**WHAT YOU HAVE TO DO**
What is the number of lines in the listing below that include the string "koyomi"? Answer with that number alone.

SOURCE DATA Block Start

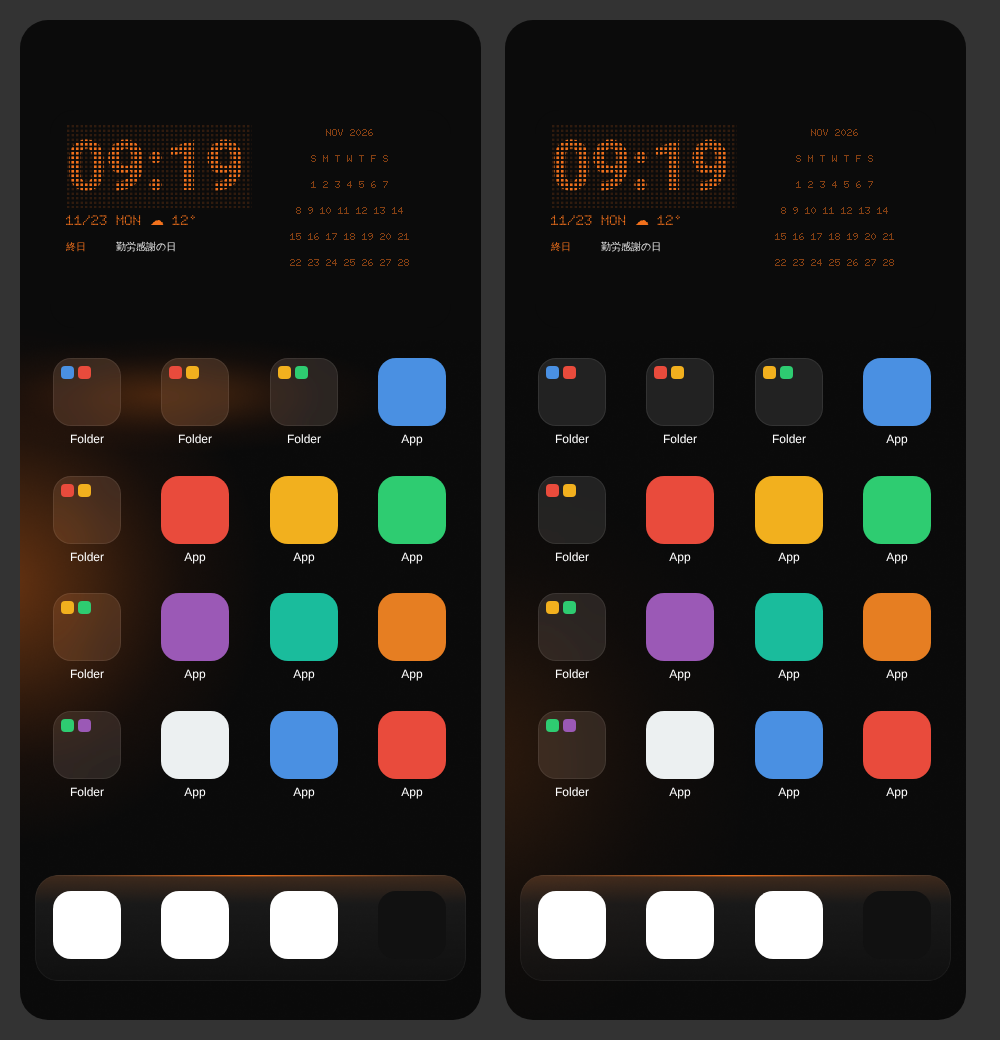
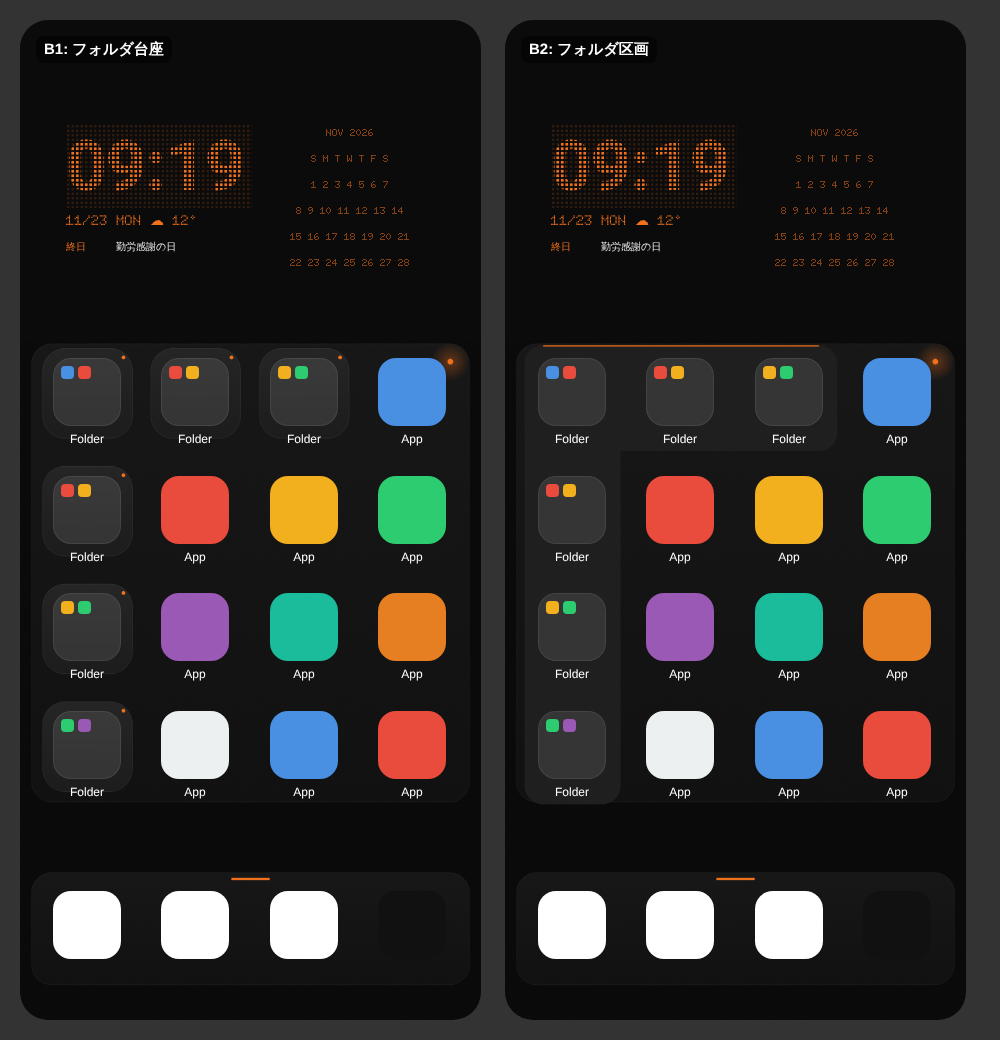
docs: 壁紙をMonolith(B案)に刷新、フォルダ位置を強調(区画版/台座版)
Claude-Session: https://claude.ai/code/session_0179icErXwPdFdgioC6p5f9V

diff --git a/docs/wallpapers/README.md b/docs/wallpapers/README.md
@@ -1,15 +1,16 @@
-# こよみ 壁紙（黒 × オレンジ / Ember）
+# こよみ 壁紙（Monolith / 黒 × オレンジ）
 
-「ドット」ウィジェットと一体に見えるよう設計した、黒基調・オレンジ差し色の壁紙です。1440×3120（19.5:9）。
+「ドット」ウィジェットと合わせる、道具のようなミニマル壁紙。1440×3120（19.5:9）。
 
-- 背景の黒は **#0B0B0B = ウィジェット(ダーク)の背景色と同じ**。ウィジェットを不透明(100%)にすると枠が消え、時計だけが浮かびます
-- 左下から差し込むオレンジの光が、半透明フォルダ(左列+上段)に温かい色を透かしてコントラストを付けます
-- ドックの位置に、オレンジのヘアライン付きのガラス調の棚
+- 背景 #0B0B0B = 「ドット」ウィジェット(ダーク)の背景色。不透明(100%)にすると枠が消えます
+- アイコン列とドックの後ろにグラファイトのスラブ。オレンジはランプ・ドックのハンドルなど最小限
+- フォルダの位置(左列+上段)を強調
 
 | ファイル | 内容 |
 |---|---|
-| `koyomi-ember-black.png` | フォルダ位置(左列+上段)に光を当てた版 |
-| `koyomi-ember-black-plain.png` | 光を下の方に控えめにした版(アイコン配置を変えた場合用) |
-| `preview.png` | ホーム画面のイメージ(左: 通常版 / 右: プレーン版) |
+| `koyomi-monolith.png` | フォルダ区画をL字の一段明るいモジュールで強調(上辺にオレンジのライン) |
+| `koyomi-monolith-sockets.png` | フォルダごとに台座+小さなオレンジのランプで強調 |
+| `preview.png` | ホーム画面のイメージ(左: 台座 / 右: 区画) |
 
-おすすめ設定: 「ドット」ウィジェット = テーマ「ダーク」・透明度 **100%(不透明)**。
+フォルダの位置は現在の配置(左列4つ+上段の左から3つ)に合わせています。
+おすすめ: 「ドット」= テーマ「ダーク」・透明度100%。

SOURCE DATA Block End

**REPLY**
4